Subject: Re: Suggested change to README.html generation: tables for binaries
To: Julian Assange <>
From: Matthew Orgass <>
List: tech-pkg
Date: 11/09/1999 12:24:39
On 10 Nov 1999, Julian Assange wrote:

> As a religious lynx/w3 user, it's done with tables, I DON'T. Below

  I checked the lynx change logs and it looks like the minimal table
support was first released with version 2.5 on May 2, 1996. 

  Tables were part of HTML+ in 1993 and were widely implemented, but not
in the HTML 2.0 standard (RFC1866) in late 1995. RFC1942 in May 1996
specified an experimental version of tables which were a superset of HTML+
tables and were not widely implemented until fairly recently (HTML 4). 
Tables were in HTML 3.0 (which was submitted as an Internet Draft in 1994
but never standardized) and HTML 3.2 (recommended by the W3C in January of

> I present the appropriate way to do things (this is much more flexible).
> <dl>
> <dt>alpha
> <dd>
> <dl>
> <dt>1.4
> <dd>
> <ul>
> <li>mpg123-O.59q
> <li>mpg123-O.59o
> <li>mpg123-O.59q
> </ul>
> </dl>
> </dl>

  ?  Alpha has only one binary package of mpg123 available, version 0.59q
for NetBSD version 1.4.  As far as I know, there should only ever be one
package version available for each NetBSD version.

> >   This version takes up much less horizontal space then the <PRE> version
> > while still doing some alignment on graphical browsers and looking
> > reasonable on text browsers.  Useing just two columns, one for the port
> > and one for the versions, keeps the text on one screen while still
> This is an egregious hack. lynx, w3, w3m, etc ARE table aware, they just
> render tables either incredibly poorly, or in a way which is extremely
> hard to read.

  True.  A browser that does not implement tables at all would completely
ignore table tags, creating messy output in my table example (but still
useable).  Not that the main NetBSD page uses tables and would be
similarly displayed.

> Whether <PRE> etc renders into something decent is really a shot in the
> dark.

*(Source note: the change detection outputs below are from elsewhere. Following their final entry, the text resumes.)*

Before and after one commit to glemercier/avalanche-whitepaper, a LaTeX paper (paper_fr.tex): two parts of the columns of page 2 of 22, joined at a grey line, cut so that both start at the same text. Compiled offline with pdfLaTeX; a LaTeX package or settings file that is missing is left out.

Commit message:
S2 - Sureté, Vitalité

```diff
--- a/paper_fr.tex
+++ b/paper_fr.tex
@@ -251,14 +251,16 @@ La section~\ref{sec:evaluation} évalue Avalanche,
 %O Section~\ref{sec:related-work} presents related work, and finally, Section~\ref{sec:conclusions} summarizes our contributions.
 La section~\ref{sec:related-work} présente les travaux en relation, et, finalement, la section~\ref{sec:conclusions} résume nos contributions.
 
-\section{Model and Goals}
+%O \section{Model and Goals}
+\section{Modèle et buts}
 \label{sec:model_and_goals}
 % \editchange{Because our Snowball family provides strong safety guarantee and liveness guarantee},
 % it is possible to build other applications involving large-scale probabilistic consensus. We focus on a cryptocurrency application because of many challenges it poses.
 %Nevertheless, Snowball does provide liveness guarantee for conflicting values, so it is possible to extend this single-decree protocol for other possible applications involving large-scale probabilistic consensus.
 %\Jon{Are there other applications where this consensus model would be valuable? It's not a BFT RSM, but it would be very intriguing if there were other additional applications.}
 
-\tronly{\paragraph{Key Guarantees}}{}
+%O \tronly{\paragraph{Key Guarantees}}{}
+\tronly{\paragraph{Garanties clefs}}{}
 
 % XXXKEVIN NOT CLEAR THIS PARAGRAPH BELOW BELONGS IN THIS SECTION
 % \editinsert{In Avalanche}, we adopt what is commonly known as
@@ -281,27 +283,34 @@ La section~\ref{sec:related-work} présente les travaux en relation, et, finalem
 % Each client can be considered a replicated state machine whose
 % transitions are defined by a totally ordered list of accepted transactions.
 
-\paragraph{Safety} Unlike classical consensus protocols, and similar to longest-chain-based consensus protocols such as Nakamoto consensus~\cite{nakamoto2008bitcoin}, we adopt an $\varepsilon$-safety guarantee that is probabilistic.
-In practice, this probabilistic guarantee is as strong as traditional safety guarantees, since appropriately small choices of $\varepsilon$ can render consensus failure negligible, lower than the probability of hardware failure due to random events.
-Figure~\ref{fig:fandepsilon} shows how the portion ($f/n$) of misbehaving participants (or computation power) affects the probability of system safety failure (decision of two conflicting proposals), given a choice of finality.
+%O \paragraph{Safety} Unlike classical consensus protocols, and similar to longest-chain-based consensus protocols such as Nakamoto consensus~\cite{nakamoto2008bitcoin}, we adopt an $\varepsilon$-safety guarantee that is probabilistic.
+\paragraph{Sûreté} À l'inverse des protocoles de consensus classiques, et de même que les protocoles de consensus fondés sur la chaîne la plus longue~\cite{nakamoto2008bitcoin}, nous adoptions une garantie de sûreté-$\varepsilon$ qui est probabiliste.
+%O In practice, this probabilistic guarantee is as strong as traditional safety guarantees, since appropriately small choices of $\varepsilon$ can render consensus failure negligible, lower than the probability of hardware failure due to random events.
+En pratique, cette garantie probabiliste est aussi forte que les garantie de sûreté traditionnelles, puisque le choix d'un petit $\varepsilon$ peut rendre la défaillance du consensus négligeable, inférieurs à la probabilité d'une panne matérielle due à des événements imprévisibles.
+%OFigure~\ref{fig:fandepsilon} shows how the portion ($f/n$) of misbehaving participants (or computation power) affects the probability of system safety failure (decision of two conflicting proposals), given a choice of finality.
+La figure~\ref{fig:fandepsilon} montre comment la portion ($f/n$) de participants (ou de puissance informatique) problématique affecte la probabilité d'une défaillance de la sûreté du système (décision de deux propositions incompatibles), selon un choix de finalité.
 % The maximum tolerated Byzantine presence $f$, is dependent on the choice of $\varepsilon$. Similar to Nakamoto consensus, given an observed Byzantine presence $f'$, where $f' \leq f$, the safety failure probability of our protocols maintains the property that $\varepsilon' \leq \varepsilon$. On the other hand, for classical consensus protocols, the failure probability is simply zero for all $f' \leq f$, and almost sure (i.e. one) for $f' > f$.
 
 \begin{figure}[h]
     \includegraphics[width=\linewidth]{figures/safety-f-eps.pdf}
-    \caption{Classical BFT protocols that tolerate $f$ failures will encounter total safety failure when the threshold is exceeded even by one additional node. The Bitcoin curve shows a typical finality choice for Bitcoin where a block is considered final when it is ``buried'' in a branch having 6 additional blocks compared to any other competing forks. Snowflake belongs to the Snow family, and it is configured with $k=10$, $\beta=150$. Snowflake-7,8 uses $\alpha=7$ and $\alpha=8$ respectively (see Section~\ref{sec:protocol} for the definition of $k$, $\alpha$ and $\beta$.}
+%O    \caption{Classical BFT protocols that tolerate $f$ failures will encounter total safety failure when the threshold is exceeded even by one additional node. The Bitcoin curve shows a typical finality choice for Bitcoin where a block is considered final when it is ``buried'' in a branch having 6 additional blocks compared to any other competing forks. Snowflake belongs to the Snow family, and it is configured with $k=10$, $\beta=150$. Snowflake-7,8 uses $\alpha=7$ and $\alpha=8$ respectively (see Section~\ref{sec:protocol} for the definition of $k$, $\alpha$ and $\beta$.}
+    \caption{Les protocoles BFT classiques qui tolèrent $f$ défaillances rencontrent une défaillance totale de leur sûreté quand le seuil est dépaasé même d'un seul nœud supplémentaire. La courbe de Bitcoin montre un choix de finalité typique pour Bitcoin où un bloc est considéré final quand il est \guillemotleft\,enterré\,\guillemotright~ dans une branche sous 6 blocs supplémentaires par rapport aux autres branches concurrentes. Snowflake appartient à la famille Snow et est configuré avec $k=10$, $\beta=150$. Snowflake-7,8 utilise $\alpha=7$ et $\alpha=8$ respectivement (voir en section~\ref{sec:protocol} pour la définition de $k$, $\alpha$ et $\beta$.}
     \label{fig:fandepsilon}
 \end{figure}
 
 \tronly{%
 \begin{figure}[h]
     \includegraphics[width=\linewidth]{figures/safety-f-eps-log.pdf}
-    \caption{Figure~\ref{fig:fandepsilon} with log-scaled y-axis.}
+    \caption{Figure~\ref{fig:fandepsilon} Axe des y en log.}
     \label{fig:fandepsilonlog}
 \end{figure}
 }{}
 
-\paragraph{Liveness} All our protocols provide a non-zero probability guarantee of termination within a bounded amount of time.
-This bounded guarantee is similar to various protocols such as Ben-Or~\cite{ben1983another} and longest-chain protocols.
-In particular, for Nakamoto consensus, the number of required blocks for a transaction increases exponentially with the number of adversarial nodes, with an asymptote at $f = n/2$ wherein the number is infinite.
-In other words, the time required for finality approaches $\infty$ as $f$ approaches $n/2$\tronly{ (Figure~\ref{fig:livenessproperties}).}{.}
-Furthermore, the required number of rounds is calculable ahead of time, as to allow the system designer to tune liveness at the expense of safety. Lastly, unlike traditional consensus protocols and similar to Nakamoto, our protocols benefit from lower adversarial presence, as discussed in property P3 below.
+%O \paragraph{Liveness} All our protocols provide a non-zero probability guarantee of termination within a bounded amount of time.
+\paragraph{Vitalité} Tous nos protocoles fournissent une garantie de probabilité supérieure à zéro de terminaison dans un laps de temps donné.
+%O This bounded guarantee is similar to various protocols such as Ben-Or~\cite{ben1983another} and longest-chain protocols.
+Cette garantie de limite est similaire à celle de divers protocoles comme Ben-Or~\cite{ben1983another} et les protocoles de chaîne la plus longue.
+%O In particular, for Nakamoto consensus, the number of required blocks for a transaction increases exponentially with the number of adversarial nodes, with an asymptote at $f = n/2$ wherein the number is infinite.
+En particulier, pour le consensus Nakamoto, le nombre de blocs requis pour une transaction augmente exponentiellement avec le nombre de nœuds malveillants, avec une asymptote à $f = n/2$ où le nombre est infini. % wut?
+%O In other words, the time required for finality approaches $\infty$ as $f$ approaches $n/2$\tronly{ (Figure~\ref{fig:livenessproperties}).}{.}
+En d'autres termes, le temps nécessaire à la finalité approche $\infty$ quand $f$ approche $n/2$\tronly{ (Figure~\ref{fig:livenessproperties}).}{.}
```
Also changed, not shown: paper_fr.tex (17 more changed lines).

  Not true.  <PRE> is defined as "preformatted text".  While a cell phone
might strip out the extra spaces, any text or graphical browers that does
this is simply broken.  Likewise, any graphical browser that does not
render it in a fixed-width font is broken.  While this behavior is allowed
by the standard, it clearly violates the purpose of the tag.  I do not
know of any browsers that do not render <PRE> correctly (lynx could deal
with it from at least version 2.1 almost six years ago).

Matthew Orgass